The campaigner for better rights for those with dementia is among the leading figures who will be honoured with an honorary degree by the University at its summer graduations today, tomorrow and Friday.
Mrs Kopel spearheaded the `Frank’s Law’ campaign to secure free personal care for people in Scotland who are under the age of 65 and living with Alzheimer’s or dementia.
The campaign has been inspired by the case of her husband, the late Dundee United legend Frank Kopel, who suffered from dementia. Her campaign has gained immense popular support
Mrs Kopel is also heavily involved in raising awareness of Chronic Traumatic Encephalopathy (CTE) – a form of younger-onset dementia associated with repeated sport-related head trauma, which her husband may have suffered from as a result of his football career.
She is joined by Maggie’s Centres co-founder Dr Charles Jencks whose work will also be recognised by the university.
Honorary degrees will also be awarded to: Sir William Castell, former Chairman of the Board of Governors of the Wellcome Trust; Sir William Patey, a Dundee graduate who went on to become UK Ambassador in Sudan, Iraq, Saudi Arabia and Afghanistan; Professor Harindra Fernando, one of the world’s foremost experts in fluid dynamics and environmental science and Dr Hilal Al-Sayer, Chairman of the Dasman Diabetes Institute board in Kuwait.

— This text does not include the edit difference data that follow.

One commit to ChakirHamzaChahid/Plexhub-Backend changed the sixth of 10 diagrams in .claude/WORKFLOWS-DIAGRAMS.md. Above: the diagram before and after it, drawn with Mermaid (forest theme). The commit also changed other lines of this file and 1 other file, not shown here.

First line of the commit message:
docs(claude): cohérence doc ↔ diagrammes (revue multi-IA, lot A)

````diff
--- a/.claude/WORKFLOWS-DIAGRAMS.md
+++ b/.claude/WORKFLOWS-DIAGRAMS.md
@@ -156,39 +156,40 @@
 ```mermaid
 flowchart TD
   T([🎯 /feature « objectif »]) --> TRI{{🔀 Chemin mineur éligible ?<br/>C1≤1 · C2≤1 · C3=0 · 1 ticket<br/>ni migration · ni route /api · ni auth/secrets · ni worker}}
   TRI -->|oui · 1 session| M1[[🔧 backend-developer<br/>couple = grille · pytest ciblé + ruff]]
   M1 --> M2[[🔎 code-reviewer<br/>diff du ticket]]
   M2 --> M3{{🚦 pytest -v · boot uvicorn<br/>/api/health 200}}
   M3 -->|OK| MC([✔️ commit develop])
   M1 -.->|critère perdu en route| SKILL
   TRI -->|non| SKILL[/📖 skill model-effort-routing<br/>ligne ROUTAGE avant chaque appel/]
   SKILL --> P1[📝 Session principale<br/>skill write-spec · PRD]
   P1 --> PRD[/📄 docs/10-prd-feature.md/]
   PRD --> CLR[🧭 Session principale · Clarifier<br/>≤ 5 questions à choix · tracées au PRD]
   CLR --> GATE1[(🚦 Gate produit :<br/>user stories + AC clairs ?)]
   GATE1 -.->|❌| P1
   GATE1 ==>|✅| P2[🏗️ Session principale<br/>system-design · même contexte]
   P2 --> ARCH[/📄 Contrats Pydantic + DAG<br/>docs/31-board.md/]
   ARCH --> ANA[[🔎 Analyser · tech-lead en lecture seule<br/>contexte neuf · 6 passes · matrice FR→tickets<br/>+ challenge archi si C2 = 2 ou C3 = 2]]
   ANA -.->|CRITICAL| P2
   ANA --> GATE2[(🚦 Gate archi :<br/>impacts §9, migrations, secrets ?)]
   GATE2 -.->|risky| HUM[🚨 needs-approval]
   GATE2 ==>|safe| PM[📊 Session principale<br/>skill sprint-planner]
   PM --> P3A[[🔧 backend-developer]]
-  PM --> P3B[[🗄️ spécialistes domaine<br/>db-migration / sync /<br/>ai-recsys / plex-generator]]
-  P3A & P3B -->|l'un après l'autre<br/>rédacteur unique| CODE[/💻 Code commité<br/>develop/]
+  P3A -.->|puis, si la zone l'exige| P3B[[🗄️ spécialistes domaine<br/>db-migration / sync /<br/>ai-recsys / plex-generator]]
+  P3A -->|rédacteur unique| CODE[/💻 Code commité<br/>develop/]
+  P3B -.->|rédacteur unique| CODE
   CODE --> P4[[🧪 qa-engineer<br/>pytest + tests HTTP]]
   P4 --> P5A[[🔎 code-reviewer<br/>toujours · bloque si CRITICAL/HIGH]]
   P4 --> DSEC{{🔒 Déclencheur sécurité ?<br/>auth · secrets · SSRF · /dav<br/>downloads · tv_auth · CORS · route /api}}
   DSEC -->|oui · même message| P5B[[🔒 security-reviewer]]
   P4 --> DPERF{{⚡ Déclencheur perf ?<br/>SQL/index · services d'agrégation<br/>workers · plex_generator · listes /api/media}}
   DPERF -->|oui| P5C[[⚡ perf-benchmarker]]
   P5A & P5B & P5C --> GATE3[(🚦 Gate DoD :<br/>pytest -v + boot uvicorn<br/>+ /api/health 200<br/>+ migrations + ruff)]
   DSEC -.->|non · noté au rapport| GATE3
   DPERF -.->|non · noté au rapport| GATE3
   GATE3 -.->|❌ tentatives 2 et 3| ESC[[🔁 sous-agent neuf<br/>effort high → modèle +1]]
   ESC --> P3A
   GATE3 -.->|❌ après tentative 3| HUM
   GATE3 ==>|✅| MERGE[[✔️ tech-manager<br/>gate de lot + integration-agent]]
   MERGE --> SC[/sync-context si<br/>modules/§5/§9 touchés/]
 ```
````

Professor Pete Downes, Principal and Vice-Chancellor of the University said: “In choosing our honorary graduates we are looking at people who are the best possible role models for our students and staff, and who have displayed excellence and achievement in their chosen fields.
“Each of the people we will award an honorary degree to this summer fits that description. They have achieved great things in fields that are directly relevant to our own students here at Dundee.
“The range of achievements among our honorary graduates reflects the wide ranging nature of the impact the University itself has on society, from music and the arts through healthcare, governance and the environment.
“I look forward to welcoming all of them to Dundee this summer.”
Around 3500 students will receive their own degrees and diplomas over the course of the week, one of the highlights of the academic calendar.